Success in Early Reading

July, 2013, North Saanich:

My friends and I are sorting used books in a large gymnasium preparing for our book sale in aid of scholarship and bursaries for local students. Grandson, Tait, six years old, sits on the floor under a sorting table going through a pile of children’s books. He’s not finding anything interesting.
My retired kindergarten teacher friend approaches him to make a suggestion. Then she turns to me.
I explain that Tait, who is having a few days for his “summer holiday” with me, is struggling at school with reading. He’s a kind, considerate, classmate with many friends – teachers love him – but that doesn’t help with what he needs to learn.
She tells me, “Sometimes little boys find reading harder than girls do. They need to be allowed to try reading just anything, whether you approve or not, simply let them read.” And so we did; the strategy took hold.

Lego was important in Tait’s home. Big construction projects were always under way, pieces scattered wherever one stepped. Siblings and friends worked at building cooperatively and with the addition of cars and ramps new creations grew. Little sister coveted a pink Lego set in her room. Then, at a birthday party Tait was introduced to Minecraft.
With clever appeals to his parents they agreed to have a trial Minecraft game membership on two of the tablets in the house. Membership expanded until each child had the program and still I had no idea what they were talking about on the phone.

The day I arrived in their town I witnessed this new passion: the three siblings with a best friend from school sat around the room, each with a tablet on their knee. As I listened to the conversation and then peeked over a shoulder, I gleaned that together they were building a castle, with a separate room for each child according to personal specifications. There were stairs, hallways, a basement, built-in defence mechanisms, a moat, extended gardens, and so it went. I was astounded at how well they worked together, planning how common spaces would be used and what they would look like.

That’s when the light came on. If this was his current interest maybe there were instruction books. Yes there are. At the local bookstore I picked two hardcover Minecraft how-to books. There was a set available but I wasn’t sure this idea would work. It did; those treasured books are still on Tait’s bedroom shelf.

More thoughts bubbled up. On Amazon.ca I found fiction books based on the Minecraft game. Tim Winton has an enormous list to his name and I began to purchase and send them. These proved popular. Instead of the age appropriate magazine subscriptions I had sent the previous year I sent each child a loaded Chapters card for them to make their own choices.

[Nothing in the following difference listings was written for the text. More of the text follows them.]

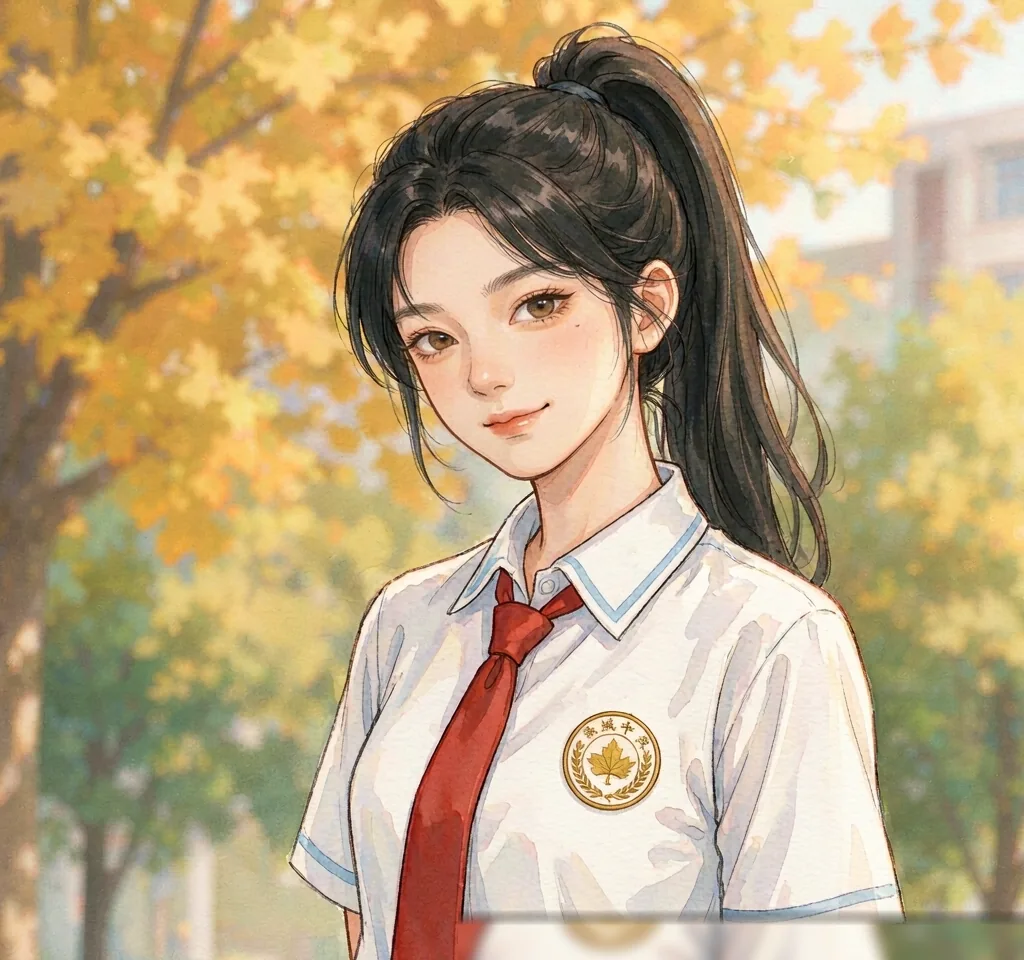
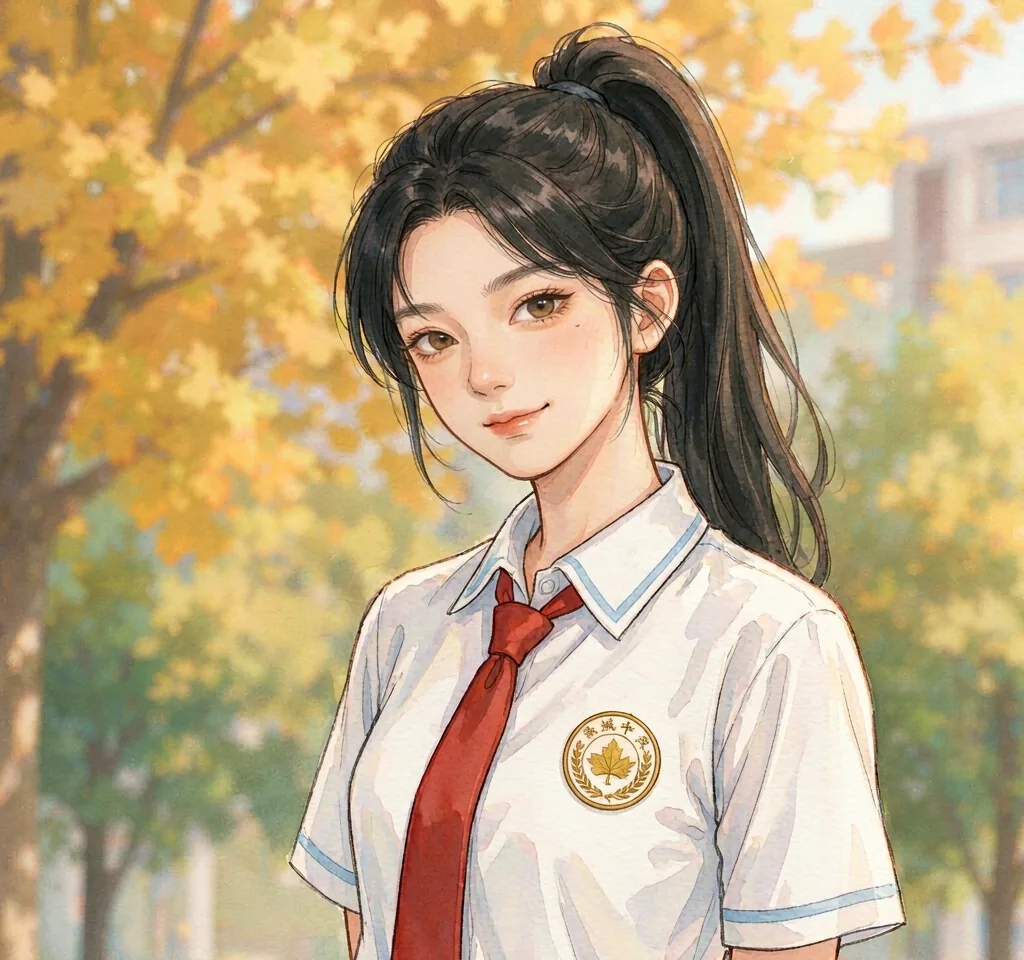
立绘返工：去水印改纯裁切（补丁留了截断线）+ 按作者意见重做 7 张（CACHE v42）
**去水印**：上一版 13 张用了「上方背景拉伸模糊 + 渐变 alpha」补水印，结果每张
右下角都留下一条可见的水平截断线（白余欢那张没补所以是干净的，被作者对比出来）。
水印实际只在底部约 50px 内，裁到 960 就能干净去除——全部改回纯裁切，与原有
三张立绘同手法。README 里记下这个教训：裁切优先，别打补丁。

**按作者意见重做 7 张**（同名覆盖，页面与数据零改动）：
- 杨梦寒：加细框眼镜（温婉学霸型）
- 白余欢：再胖一些（圆脸双下巴、身材明显偏胖）
- 顾池宴：三十二岁左右青年（原来太老）
- 叶渊：三十五岁左右青年医师（原来像五十岁）
- 林望舒：三十五岁左右青年工程师（原来太老）
- 肖灼：二十六岁左右、壮实肌肉分明（原来太老）
- 江枕默：三十六岁左右青年（原来太老）

立绘是同名覆盖，用户缓存里的旧图不会自更新，所以 sw.js CACHE v41 → v42
（activate 删旧缓存 → 重新 install 抓新图），否则作者反馈的这些问题在用户端
还要漂最多 7 天。

验证：右下角 17 格拼图逐格检查（无水印、无接缝）、本地急载 17/17 零破图、
列表页与详细页截图核对（眼镜/胖/年龄都到位）、e2e 34/34。

Changed region(s): [[0.4375, 0.9375, 1.0, 1.0]]

diff --git a/sw.js b/sw.js
@@ -19,7 +19,7 @@
  *      NETWORK_TIMEOUT（500ms），所以它们必须走缓存优先。
  *   3. /app/ 前缀（安装包、version.json）不拦截，直接交给网络
  */
-var CACHE = 'linyuan-v41';
+var CACHE = 'linyuan-v42';
 
 /**
  * 缓存条目的「自愈 TTL」：超过这个年龄的缓存命中，会在后台补一次刷新。

diff --git a/README.md b/README.md
@@ -134,8 +134,9 @@ node tools/make-characters.mjs     # 改完数据文件后跑这条
   保真度调低 + 显式区分是必须的——调高了生成出来就是参考人物的换头版。
 - **乔木 10 位长辈用文生图**：同一套画风描述词 + 各自身份着装（白大褂、西装、
   运动 Polo、风衣…）。
-- 生成后统一后处理：裁掉底部 64px（与水印带重合，原立绘当初也是这么去水印的）、
-  转 webp。水印位置不固定时用「上方干净背景拉伸模糊 + 渐变 alpha」补。
+- 生成后统一后处理：**裁掉底部 64px**（水印带就在底部约 50px 内，与原立绘当初
+  同手法）、转 webp。别用「模糊填充补水印」——补过的地方会留下一条可见的
+  水平截断线，作者一眼就能看出来；水印只要在底部 64px 内，裁切就是最干净的解。
 - 长辈立绘不与校徽对齐（他们没有校服），学生立绘的校徽由模型继承自参考图。
 
 ## 改了阅读器之后：跑一遍端到端测试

This took me to a large Chapters store where I sought a clerk who knew kid’s books. Fortunately the young man understood what I needed and was very familiar with the choices. He showed me several different series about animals that turned out to be well-loved by the girls. The most dependable author he showed me was Mark Cheverton.

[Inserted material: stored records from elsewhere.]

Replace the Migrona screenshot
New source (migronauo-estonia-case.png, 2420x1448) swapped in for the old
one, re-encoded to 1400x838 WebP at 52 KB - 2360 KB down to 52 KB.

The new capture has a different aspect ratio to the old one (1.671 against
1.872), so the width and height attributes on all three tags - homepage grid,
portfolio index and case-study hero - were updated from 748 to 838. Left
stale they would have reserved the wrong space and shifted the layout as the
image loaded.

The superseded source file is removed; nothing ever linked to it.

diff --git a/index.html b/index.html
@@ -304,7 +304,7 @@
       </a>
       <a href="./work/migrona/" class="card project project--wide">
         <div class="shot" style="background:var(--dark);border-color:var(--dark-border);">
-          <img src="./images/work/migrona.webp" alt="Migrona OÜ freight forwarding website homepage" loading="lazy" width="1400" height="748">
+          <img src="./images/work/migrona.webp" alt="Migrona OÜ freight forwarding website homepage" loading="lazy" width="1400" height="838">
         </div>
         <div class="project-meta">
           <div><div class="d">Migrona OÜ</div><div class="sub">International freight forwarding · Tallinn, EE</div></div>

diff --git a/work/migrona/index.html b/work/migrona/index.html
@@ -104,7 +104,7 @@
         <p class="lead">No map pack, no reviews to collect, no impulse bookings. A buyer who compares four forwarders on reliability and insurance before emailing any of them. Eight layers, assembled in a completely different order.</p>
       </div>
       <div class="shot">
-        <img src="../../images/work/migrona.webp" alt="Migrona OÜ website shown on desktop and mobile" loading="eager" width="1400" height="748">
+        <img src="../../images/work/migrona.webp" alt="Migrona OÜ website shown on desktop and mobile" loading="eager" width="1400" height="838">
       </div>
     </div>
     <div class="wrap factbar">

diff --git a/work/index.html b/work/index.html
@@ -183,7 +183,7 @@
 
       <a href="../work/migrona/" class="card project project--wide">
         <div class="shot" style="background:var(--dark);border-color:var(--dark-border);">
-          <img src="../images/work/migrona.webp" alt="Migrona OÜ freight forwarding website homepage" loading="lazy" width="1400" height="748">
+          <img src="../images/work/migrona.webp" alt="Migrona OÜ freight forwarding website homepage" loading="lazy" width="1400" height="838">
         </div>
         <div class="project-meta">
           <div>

Each book in the Cheverton series’ is numbered 1, 2 and 3. One is even called The Gamekeeper Series, referring to the Minecraft game. Once more Amazon was my further supplier. Cheverton uses some frightening titles, for example, The Great Zombie Invasion: The Birth of Herobrine Book One. Next in the series is Attack of the Shadow-Crafters, then Herobrine’s War. If I had not had such good advice I would certainly not have chosen such titles for a boy of nine.

A long-time friend visited overnight and when her son came to pick her up to go home we were talking about Tait’s reading and my search for more authors that would interest him. “Try Rick Reardon’s Percy Jackson series,” he said. “They’re far out but the kids love them.” Given that this young man writes fantasy stories I believed him. He was right.

Percy Jackson is Tait’s current favourite character as he explores Greek mythology of other worlds, such as in The Mark of Athena, book 3 of The Heroes of Olympus series.
The best part of this simple story is that during the November Parent-teacher interviews Tait’s progress in Grade 5 reading was a highlight. He’s seeking books to take home from the school library now and has even loaned one of his precious books to a good friend. On a science research project about clouds he and his partner used words in an innovative and humorous way. They showed the clouds speaking with comic book style balloons to hold the words.

The most satisfying part for this grandmother was to see Tait devouring every new book he can get his hands on and when there is nothing new available he goes to his own bookshelf and chooses one to reread.

My recent pictures of Tait tell the story of his new love of reading. There he is after a quick dip, sitting on a catamaran surrounded by other family members who are still swimming and snorkeling. There is another of him reading with his sister at the airport while waiting to load.